The Asia Internet Coalition (AIC), an industry group representing Big Tech companies like Meta, Google, Apple and Microsoft, on Thursday urged the Ministry of Electronics and Information Technology (MeitY) to extend the deadline by 12-18 months to comply with certain provisions under the Digital Personal Data Protection (DPDP) Act, 2023.

In a letter addressed to Union IT Minister Ashwini Vaishnaw and Minister of State for Electronics and IT, Rajeev Chandrasekhar, the group said that since implementing these provisions would require structural changes in organisations and businesses, “they are likely to face significant amount of challenges during the course of such transition”.

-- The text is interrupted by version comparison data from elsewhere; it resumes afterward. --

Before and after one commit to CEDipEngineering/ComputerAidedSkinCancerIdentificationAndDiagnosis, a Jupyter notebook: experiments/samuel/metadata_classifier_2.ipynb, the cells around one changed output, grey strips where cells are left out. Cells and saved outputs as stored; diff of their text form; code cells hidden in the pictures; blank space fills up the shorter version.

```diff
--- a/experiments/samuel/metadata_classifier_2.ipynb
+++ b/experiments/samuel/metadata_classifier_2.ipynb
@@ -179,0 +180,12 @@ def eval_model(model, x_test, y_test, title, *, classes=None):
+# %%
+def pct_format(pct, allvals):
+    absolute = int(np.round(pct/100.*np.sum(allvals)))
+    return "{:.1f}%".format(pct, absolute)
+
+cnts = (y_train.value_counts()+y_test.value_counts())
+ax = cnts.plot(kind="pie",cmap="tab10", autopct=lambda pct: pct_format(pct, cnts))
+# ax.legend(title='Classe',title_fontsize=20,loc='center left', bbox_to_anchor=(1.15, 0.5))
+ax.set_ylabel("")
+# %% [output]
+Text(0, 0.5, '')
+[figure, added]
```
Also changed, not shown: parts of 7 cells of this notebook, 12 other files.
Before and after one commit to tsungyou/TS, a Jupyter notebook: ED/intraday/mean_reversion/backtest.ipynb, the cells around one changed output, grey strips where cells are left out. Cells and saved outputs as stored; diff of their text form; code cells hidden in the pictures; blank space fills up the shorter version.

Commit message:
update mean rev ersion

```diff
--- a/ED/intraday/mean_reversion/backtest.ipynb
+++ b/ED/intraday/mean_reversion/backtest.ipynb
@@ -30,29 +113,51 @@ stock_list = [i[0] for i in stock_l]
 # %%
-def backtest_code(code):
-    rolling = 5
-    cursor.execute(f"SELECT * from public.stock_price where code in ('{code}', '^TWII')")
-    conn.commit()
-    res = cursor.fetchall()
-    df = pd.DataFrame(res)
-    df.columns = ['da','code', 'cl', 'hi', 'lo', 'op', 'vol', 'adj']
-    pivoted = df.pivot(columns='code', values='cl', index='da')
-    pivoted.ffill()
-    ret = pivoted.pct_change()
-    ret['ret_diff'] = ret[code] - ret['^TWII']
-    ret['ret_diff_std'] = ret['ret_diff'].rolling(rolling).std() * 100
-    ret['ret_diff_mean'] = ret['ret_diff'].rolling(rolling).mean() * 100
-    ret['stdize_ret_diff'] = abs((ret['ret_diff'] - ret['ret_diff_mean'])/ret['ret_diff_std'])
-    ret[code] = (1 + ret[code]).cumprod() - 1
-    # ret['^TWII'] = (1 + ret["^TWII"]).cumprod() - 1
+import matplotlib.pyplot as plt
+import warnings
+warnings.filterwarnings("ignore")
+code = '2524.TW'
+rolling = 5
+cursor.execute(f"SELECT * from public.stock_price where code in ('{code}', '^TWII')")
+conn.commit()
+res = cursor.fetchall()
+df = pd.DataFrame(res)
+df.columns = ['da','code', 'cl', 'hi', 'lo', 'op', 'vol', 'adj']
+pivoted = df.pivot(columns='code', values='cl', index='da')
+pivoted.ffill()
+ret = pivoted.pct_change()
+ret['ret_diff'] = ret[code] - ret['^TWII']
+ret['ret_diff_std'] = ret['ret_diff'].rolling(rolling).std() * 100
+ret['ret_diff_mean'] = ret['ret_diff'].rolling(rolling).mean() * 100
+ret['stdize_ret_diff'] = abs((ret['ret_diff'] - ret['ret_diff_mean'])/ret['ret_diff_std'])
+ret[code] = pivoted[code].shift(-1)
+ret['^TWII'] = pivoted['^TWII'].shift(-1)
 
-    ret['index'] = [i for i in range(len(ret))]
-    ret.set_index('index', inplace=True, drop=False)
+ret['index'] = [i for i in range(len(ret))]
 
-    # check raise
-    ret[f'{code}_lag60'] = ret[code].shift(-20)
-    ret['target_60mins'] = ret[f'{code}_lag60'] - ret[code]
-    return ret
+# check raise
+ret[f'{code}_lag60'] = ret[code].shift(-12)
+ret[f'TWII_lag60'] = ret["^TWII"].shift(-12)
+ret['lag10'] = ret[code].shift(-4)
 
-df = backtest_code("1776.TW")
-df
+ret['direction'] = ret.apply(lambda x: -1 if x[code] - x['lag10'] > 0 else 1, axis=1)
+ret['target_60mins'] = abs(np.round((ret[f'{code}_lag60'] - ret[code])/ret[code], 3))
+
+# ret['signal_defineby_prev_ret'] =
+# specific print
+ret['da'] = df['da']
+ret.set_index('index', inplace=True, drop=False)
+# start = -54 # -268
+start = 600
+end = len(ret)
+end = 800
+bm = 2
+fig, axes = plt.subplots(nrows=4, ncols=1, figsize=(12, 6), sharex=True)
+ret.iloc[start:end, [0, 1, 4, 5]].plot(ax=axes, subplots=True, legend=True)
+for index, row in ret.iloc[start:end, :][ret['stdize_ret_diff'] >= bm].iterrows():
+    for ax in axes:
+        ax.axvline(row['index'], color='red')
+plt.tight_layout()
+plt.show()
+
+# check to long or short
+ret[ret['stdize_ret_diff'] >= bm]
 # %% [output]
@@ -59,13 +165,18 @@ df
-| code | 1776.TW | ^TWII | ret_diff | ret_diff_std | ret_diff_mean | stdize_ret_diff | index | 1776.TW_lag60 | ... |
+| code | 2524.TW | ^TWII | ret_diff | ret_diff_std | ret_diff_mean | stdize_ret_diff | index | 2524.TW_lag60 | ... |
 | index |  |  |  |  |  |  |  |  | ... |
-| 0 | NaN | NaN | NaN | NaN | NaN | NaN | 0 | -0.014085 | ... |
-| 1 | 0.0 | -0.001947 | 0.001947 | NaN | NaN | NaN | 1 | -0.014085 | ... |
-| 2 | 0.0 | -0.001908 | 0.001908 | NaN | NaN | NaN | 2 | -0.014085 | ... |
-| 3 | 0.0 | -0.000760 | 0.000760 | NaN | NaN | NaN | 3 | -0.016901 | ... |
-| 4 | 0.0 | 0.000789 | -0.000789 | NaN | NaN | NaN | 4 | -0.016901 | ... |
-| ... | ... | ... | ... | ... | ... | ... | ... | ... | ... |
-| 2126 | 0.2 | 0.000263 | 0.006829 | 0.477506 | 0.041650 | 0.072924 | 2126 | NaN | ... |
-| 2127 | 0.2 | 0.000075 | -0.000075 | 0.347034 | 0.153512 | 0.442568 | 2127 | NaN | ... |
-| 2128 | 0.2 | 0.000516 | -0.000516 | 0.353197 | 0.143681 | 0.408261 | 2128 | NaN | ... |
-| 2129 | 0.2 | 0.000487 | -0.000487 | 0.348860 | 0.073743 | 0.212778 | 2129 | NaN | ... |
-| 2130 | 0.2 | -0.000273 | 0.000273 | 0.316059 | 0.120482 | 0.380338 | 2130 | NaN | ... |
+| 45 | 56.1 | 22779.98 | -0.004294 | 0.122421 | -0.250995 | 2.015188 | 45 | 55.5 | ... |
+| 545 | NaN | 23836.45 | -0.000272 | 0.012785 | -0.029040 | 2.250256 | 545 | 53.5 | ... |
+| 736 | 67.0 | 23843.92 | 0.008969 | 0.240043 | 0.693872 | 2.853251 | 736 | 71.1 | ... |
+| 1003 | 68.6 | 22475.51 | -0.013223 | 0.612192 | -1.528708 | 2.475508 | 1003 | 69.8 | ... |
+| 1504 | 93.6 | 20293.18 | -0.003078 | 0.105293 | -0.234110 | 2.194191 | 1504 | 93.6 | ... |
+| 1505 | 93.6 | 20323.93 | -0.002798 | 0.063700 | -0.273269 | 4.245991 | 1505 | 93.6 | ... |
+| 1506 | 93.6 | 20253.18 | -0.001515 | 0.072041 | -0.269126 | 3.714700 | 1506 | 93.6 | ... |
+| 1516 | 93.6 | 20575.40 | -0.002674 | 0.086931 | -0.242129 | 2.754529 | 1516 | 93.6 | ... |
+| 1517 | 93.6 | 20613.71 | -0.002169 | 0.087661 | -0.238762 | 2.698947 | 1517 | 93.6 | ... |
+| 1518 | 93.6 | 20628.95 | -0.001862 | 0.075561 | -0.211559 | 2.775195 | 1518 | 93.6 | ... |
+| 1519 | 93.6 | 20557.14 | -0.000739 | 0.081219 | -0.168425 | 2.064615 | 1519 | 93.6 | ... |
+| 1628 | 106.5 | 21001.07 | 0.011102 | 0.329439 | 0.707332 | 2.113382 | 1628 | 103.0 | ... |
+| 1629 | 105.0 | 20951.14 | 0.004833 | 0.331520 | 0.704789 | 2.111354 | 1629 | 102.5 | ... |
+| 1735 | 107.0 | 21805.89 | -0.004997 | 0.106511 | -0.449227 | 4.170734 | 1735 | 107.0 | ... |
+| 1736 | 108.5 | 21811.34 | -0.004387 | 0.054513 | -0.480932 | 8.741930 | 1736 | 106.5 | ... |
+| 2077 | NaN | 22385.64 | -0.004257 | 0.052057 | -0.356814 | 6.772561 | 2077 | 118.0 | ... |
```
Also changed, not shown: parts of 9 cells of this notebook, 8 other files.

“This exercise will be fairly new to domestic and international business entities alike, since compliance with data laws of other jurisdictions like GDPR do not have such provisions. Hence, businesses would require fundamental changes in the technology architecture of their platform,” the coalition wrote in the letter.

The government had said last month that some entities (like start-ups and MSMEs and establishments like hospitals that handle people’s data) may be given a year’s time to fine-tune their systems to comply with the DPDP Act, 2023, as the government officials work with industry stakeholders to formulate detailed rules.

According to the AIC letter, businesses would be required to conduct time-intensive data mapping exercises across all the datasets of the Data Principals in order to comply with Section 5 notice requirements for existing data sets.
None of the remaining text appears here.